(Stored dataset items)
◇ ◇ ◇ ◇
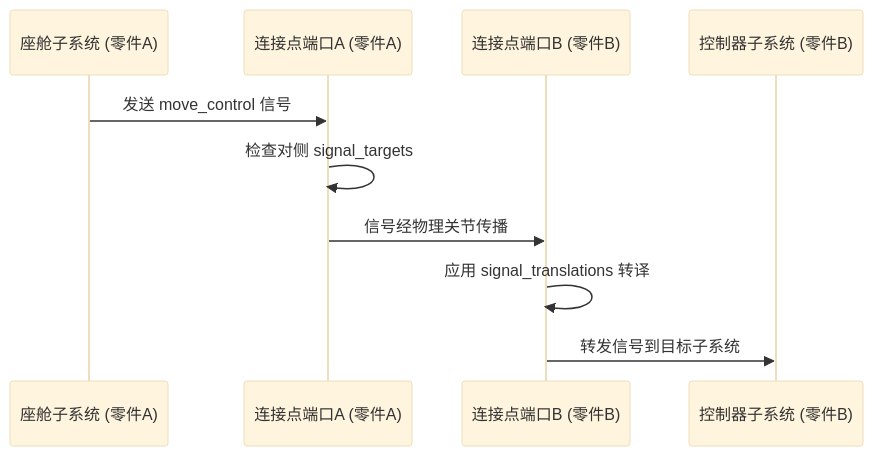
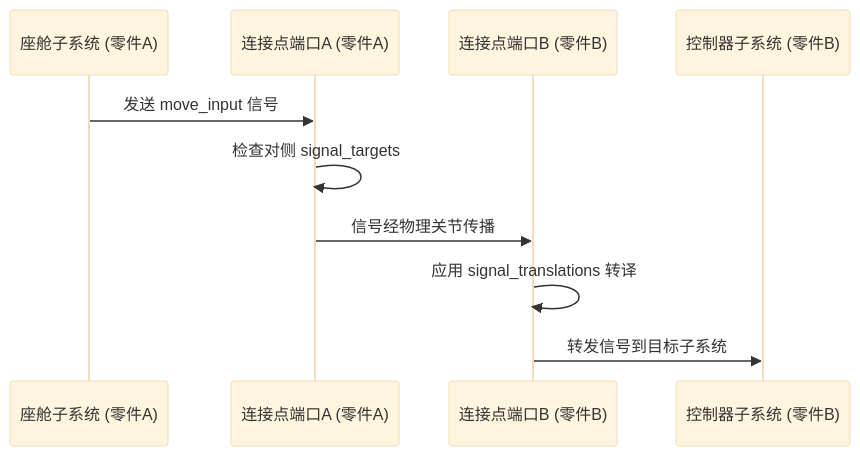
Before and after one commit to Sweetzonzi/Machine-Max: the second of 3 diagrams in docs/wiki/3-子系统详解/3.6-信号系统.md, drawn with Mermaid (base theme). The commit also changed other lines of this file and 155 other files, not shown here.

````diff
--- a/docs/wiki/3-子系统详解/3.6-信号系统.md
+++ b/docs/wiki/3-子系统详解/3.6-信号系统.md
@@ -127,13 +127,13 @@
 ```mermaid
 sequenceDiagram
     participant 座舱 as 座舱子系统 (零件A)
     participant 端口A as 连接点端口A (零件A)
     participant 端口B as 连接点端口B (零件B)
     participant 控制器 as 控制器子系统 (零件B)
 
-    座舱->>端口A: 发送 move_control 信号
+    座舱->>端口A: 发送 move_input 信号
     端口A->>端口A: 检查对侧 signal_targets
     端口A->>端口B: 信号经物理关节传播
     端口B->>端口B: 应用 signal_translations 转译
     端口B->>控制器: 转发信号到目标子系统
 ```
````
◇ ◇ ◇ ◇
(Problem to solve)
Exactly and exclusively, repeat the lines from the line that contains "端口B->>端口B: 应用 signal_translations 转译" through the end of the records, both ends included.

(Solution)
     端口B->>端口B: 应用 signal_translations 转译
     端口B->>控制器: 转发信号到目标子系统
 ```
````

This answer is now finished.